Activity
Start to finish, print the entries exactly, and carry none of the pictures over.

START Records to use

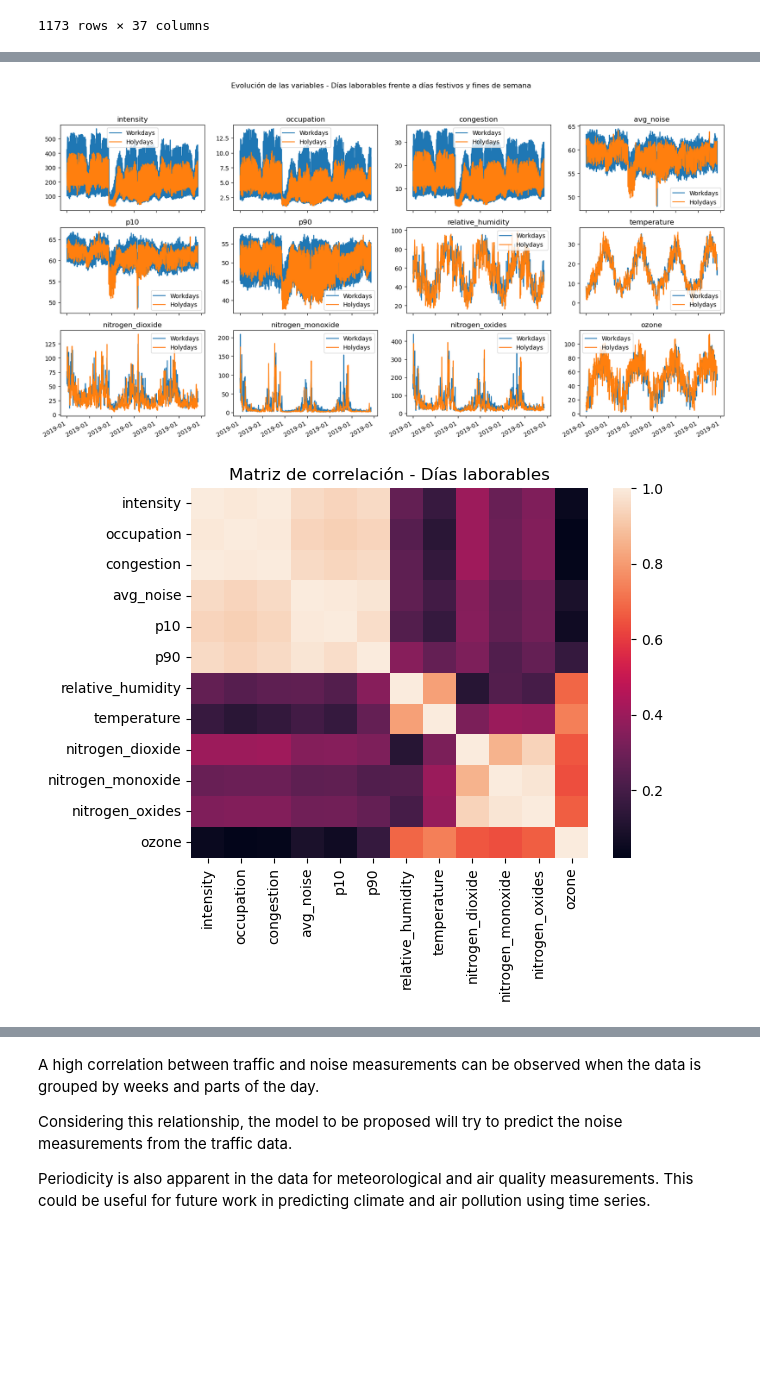
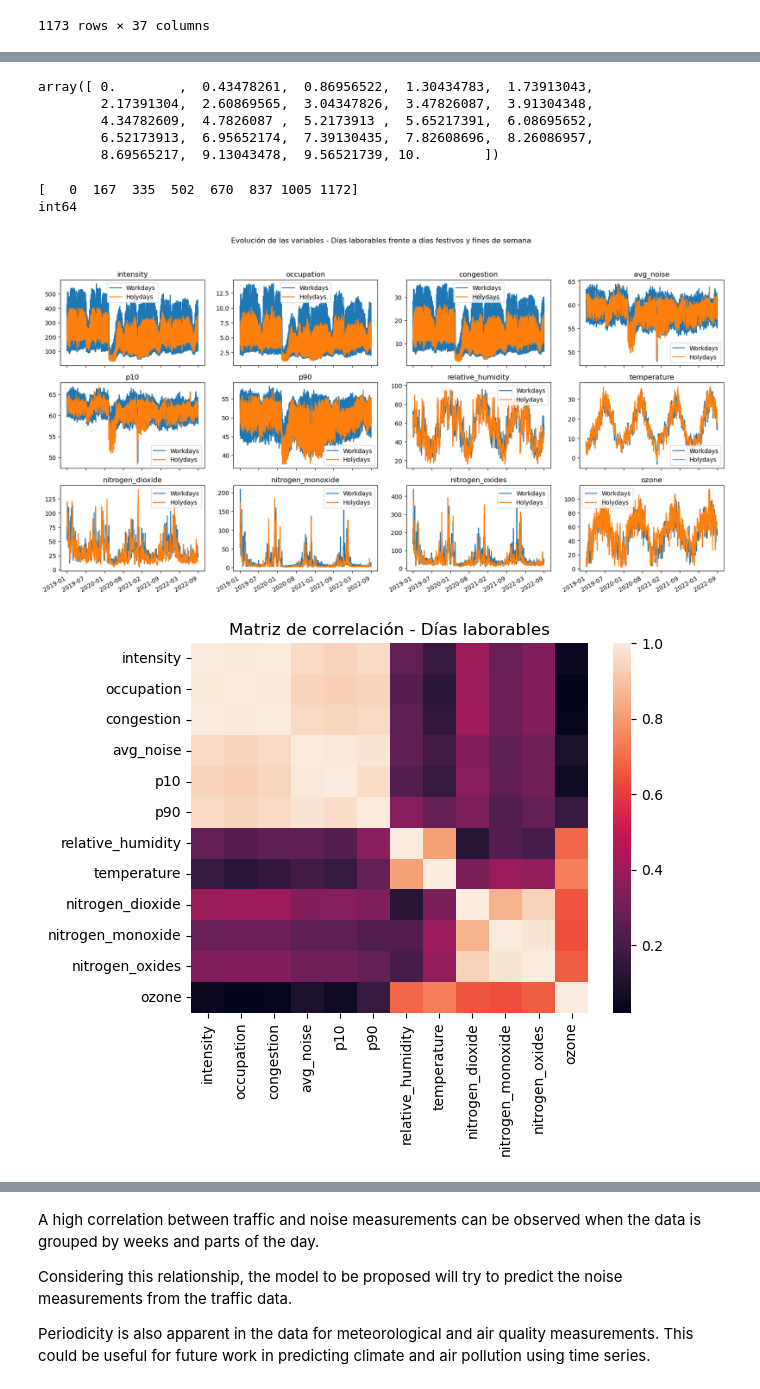
Before and after one commit to mhruiz/tfm_big-data, a Jupyter notebook: nb02_feature_extraction.ipynb, the cells around one changed output, grey strips where cells are left out. Drawn from its saved outputs; the diff is of its cells as text; code cells hidden in the pictures; blank space fills up the shorter version.

```diff
--- a/nb02_feature_extraction.ipynb
+++ b/nb02_feature_extraction.ipynb
@@ -1,12 +1,11 @@
 # %% [markdown]
 ## Load clean data
 # %%
+from lib.data import constants
 import pandas as pd
-
 import os
 
-path = './data/clean/'
-dataframes = {name.split('.')[0]: pd.read_csv(path + name) for name in os.listdir(path) if name != 'holidays.csv'}
+dataframes = {name.split('.')[0]: pd.read_csv(constants.CLEAN_DIR + name) for name in os.listdir(constants.CLEAN_DIR) if name != 'holidays.csv'}
 # %% [markdown]
 ### Join data
 # %%
@@ -147,3 +146,26 @@ df_simp_new
 | 1171 | 1168 | 2022 | 39 | 1 | 0 | 100.135416 | 2.004786 | 6.522355 | 55.054000 | 64.710000 | ... |
 | 1172 | 1169 | 2022 | 39 | 2 | 0 | 407.275744 | 9.228112 | 27.061594 | 61.749246 | 69.759296 | ... |
 1173 rows × 37 columns
+# %%
+prueba = pd.DataFrame({
+    'x': [0, 1, 2, 6, 3, 4, 5, 6, 10],
+    'y': [3, 6, 1, 8, 3, 8, 2, 2, 0],
+    'a': ['2019'] * 3 + ['2020'] * 3 + ['2021'] * 3
+})
+
+from IPython.display import display
+display(prueba)
+
+ax = prueba.plot()
+# ax.xaxis.set_ticklabels(prueba.a)
+
+# def formatter(x, pos):
+#     """The two arguments are the value and tick position."""
+#     return '${:1.1f}M'.format(x*1e-6)
+
+# # set_major_formatter internally creates a FuncFormatter from the callable.
+# ax.xaxis.set_major_formatter(formatter)
+
+plt.xticks(prueba.index,prueba["a"].values)
+
+plt.show()
@@ -150,31 +184,48 @@ df_simp_new
+# %%
+np.linspace(0, 10, 24)
+# %% [output]
+array([ 0.        ,  0.43478261,  0.86956522,  1.30434783,  1.73913043,
+        2.17391304,  2.60869565,  3.04347826,  3.47826087,  3.91304348,
+        4.34782609,  4.7826087 ,  5.2173913 ,  5.65217391,  6.08695652,
+        6.52173913,  6.95652174,  7.39130435,  7.82608696,  8.26086957,
+        8.69565217,  9.13043478,  9.56521739, 10.        ])
 # %%
+import numpy as np
+
 df_simp_new['year_month'] = df_simp_new['year'].astype(str) + '-' + df_simp_new['month'].astype(str).str.zfill(2)
+
+ind = np.round(np.linspace(0, df_simp_new.shape[0]-1, 8)).astype(int)
+years_weeks = df_simp_new['year_month'].values[ind]
+
 
 _, axs = plt.subplots(3,4,figsize=(20,10))
 plt.suptitle('Evolución de las variables - Días laborables frente a días festivos y fines de semana')
 for i, c in enumerate(cols):
     plt.subplot(3,4,i+1)
 
     ax = df_simp_new[df_simp_new['is_holiday'] == 0][c].plot(label='Workdays')
     ax = df_simp_new[df_simp_new['is_holiday'] == 1][c].plot(label='Holydays', ax=ax)
 
-    ax.set_xticklabels(df_simp_new['year_month'])
+    # # https://stackoverflow.com/questions/48633654/python-change-x-axis-using-data-frame-column
+    plt.xticks(df_simp_new.index[ind], years_weeks)
 
     plt.gcf().autofmt_xdate()
 
     plt.legend(loc='best')
     plt.title(c)
 plt.show()
 
 sns.heatmap(df_simp_new[df_simp_new['is_holiday'] == 0][cols].corr().abs())
 plt.title('Matriz de correlación - Días laborables')
 plt.show()
 
 sns.heatmap(df_simp_new[df_simp_new['is_holiday'] == 1][cols].corr().abs())
 plt.title('Matriz de correlación - Días festivos y fines de semana')
 plt.show()
 # %% [output]
+[   0  167  335  502  670  837 1005 1172]
+int64
-[figure, old version]
+[figure, new version]
 [figure]
 [figure]
 # %% [markdown]
```
Also changed, not shown: parts of 3 cells of this notebook.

END Records to use

Solution to this exercise
Before and after one commit to mhruiz/tfm_big-data, a Jupyter notebook: nb02_feature_extraction.ipynb, the cells around one changed output, grey strips where cells are left out. Drawn from its saved outputs; the diff is of its cells as text; code cells hidden in the pictures; blank space fills up the shorter version.

```diff
--- a/nb02_feature_extraction.ipynb
+++ b/nb02_feature_extraction.ipynb
@@ -1,12 +1,11 @@
 # %% [markdown]
 ## Load clean data
 # %%
+from lib.data import constants
 import pandas as pd
-
 import os
 
-path = './data/clean/'
-dataframes = {name.split('.')[0]: pd.read_csv(path + name) for name in os.listdir(path) if name != 'holidays.csv'}
+dataframes = {name.split('.')[0]: pd.read_csv(constants.CLEAN_DIR + name) for name in os.listdir(constants.CLEAN_DIR) if name != 'holidays.csv'}
 # %% [markdown]
 ### Join data
 # %%
@@ -147,3 +146,26 @@ df_simp_new
 | 1171 | 1168 | 2022 | 39 | 1 | 0 | 100.135416 | 2.004786 | 6.522355 | 55.054000 | 64.710000 | ... |
 | 1172 | 1169 | 2022 | 39 | 2 | 0 | 407.275744 | 9.228112 | 27.061594 | 61.749246 | 69.759296 | ... |
 1173 rows × 37 columns
+# %%
+prueba = pd.DataFrame({
+    'x': [0, 1, 2, 6, 3, 4, 5, 6, 10],
+    'y': [3, 6, 1, 8, 3, 8, 2, 2, 0],
+    'a': ['2019'] * 3 + ['2020'] * 3 + ['2021'] * 3
+})
+
+from IPython.display import display
+display(prueba)
+
+ax = prueba.plot()
+# ax.xaxis.set_ticklabels(prueba.a)
+
+# def formatter(x, pos):
+#     """The two arguments are the value and tick position."""
+#     return '${:1.1f}M'.format(x*1e-6)
+
+# # set_major_formatter internally creates a FuncFormatter from the callable.
+# ax.xaxis.set_major_formatter(formatter)
+
+plt.xticks(prueba.index,prueba["a"].values)
+
+plt.show()
@@ -150,31 +184,48 @@ df_simp_new
+# %%
+np.linspace(0, 10, 24)
+# %% [output]
+array([ 0.        ,  0.43478261,  0.86956522,  1.30434783,  1.73913043,
+        2.17391304,  2.60869565,  3.04347826,  3.47826087,  3.91304348,
+        4.34782609,  4.7826087 ,  5.2173913 ,  5.65217391,  6.08695652,
+        6.52173913,  6.95652174,  7.39130435,  7.82608696,  8.26086957,
+        8.69565217,  9.13043478,  9.56521739, 10.        ])
 # %%
+import numpy as np
+
 df_simp_new['year_month'] = df_simp_new['year'].astype(str) + '-' + df_simp_new['month'].astype(str).str.zfill(2)
+
+ind = np.round(np.linspace(0, df_simp_new.shape[0]-1, 8)).astype(int)
+years_weeks = df_simp_new['year_month'].values[ind]
+
 
 _, axs = plt.subplots(3,4,figsize=(20,10))
 plt.suptitle('Evolución de las variables - Días laborables frente a días festivos y fines de semana')
 for i, c in enumerate(cols):
     plt.subplot(3,4,i+1)
 
     ax = df_simp_new[df_simp_new['is_holiday'] == 0][c].plot(label='Workdays')
     ax = df_simp_new[df_simp_new['is_holiday'] == 1][c].plot(label='Holydays', ax=ax)
 
-    ax.set_xticklabels(df_simp_new['year_month'])
+    # # https://stackoverflow.com/questions/48633654/python-change-x-axis-using-data-frame-column
+    plt.xticks(df_simp_new.index[ind], years_weeks)
 
     plt.gcf().autofmt_xdate()
 
     plt.legend(loc='best')
     plt.title(c)
 plt.show()
 
 sns.heatmap(df_simp_new[df_simp_new['is_holiday'] == 0][cols].corr().abs())
 plt.title('Matriz de correlación - Días laborables')
 plt.show()
 
 sns.heatmap(df_simp_new[df_simp_new['is_holiday'] == 1][cols].corr().abs())
 plt.title('Matriz de correlación - Días festivos y fines de semana')
 plt.show()
 # %% [output]
+[   0  167  335  502  670  837 1005 1172]
+int64
-[figure, old version]
+[figure, new version]
 [figure]
 [figure]
 # %% [markdown]
```
Also changed, not shown: parts of 3 cells of this notebook.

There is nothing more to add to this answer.